About this exercise - Filter the entries below, keeping only lines with the word "type".

Material provided -
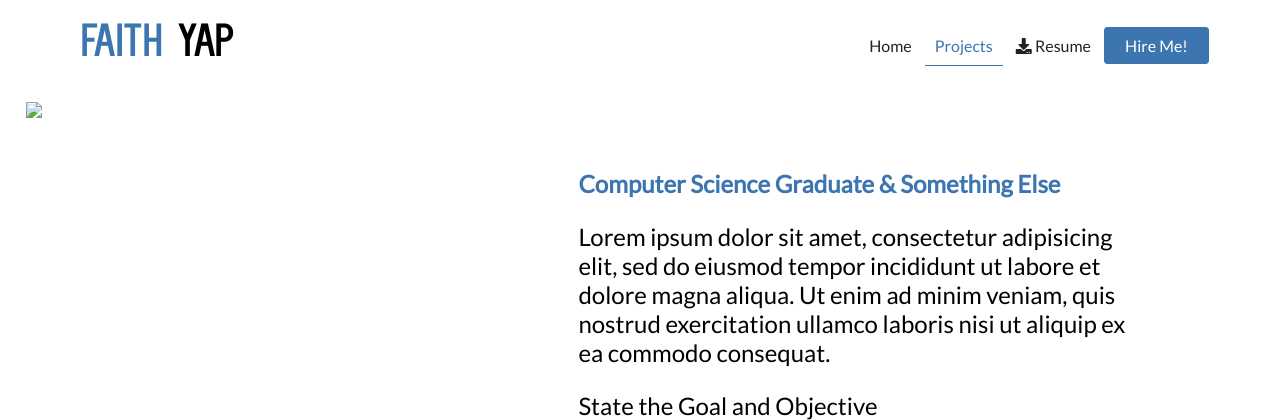
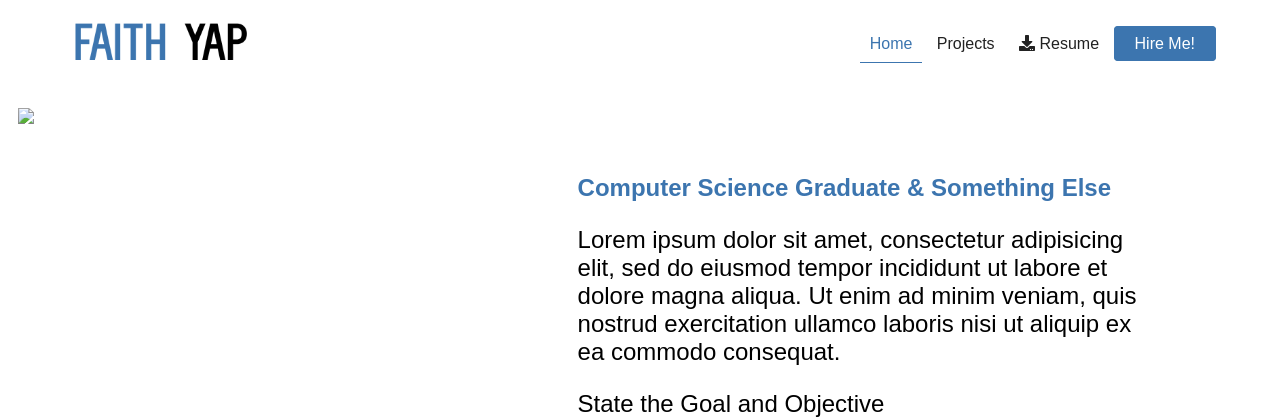
Before and after one commit to gregoryabellanosa/CECS470TermProject, a PHP site: page / in a window 1280 px wide. Shown: the top 420 px of the page. Run offline with PHP 8.4, Linux system fonts and the light colour scheme; some libraries are stand-ins or nearby versions.

Commit message:
some combining efforts

```diff
--- a/contact.html
+++ b/contact.html
@@ -3,13 +3,13 @@
   <head>
     <meta charset="utf-8">
     <title>Projects | Faith Yap</title>
-    <link rel="stylesheet" href="style.css">
+    <link rel="stylesheet" href="css/project-style.css">
     <link rel="stylesheet" href="https://cdnjs.cloudflare.com/ajax/libs/font-awesome/4.7.0/css/font-awesome.min.css">
 </head>
   </head>
   <body>
     <nav>
-      <a href="index.html"><img class="logo" src="faithyaplogo.png"></a>
+      <a href="index.html"><img class="logo" src="img/faithyaplogo.png"></a>
       <ul>
         <li><a href="index.html">Home</a></li>
         <li><a href="projects.html">Projects</a></li>
--- a/css/project-style.css
+++ b/css/project-style.css
@@ -17,6 +17,12 @@ nav ul {
 
 nav li {
   display: inline;
+}
+
+.logo
+{
+  width: 15%;
+  height: auto;
 }
 
 nav a {
--- a/index.html
+++ b/index.html
@@ -4,6 +4,7 @@
 	<meta charset="utf-8">
 	<title>Faith Yap</title>
 	<link rel="stylesheet" type="text/css" href="css/index-style.css">
+	<link rel="stylesheet" type="text/css" href="css/project-style.css">
 	<link href="https://fonts.googleapis.com/css?family=Lato" rel="stylesheet">
 	<link rel="stylesheet" href="https://use.fontawesome.com/releases/v5.0.10/css/all.css" integrity="sha384-+d0P83n9kaQMCwj8F4RJB66tzIwOKmrdb46+porD/OvrJ+37WqIM7UoBtwHO6Nlg" crossorigin="anonymous">
 </head>
@@ -11,8 +12,8 @@
 	<nav>
 		<a href="index.html"><img class="logo" src="img/faithyaplogo.png"></a>
 		<ul>
-			<li><a href="index.html">Home</a></li>
-			<li><a class="currentpage" href="projects.html">Projects</a></li>
+			<li><a class="currentpage" href="index.html">Home</a></li>
+			<li><a href="projects.html">Projects</a></li>
 			<li><a href=""><i class="fa fa-download" aria-hidden="true"></i> Resume</a></li>
 			<li><a class="hire" href="contact.html">Hire Me!</a></li>
 		</ul>
```
Also changed, not shown: img/faithyaplogo.png, 1 other file.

Task result -
 	<link rel="stylesheet" type="text/css" href="css/index-style.css">
+	<link rel="stylesheet" type="text/css" href="css/project-style.css">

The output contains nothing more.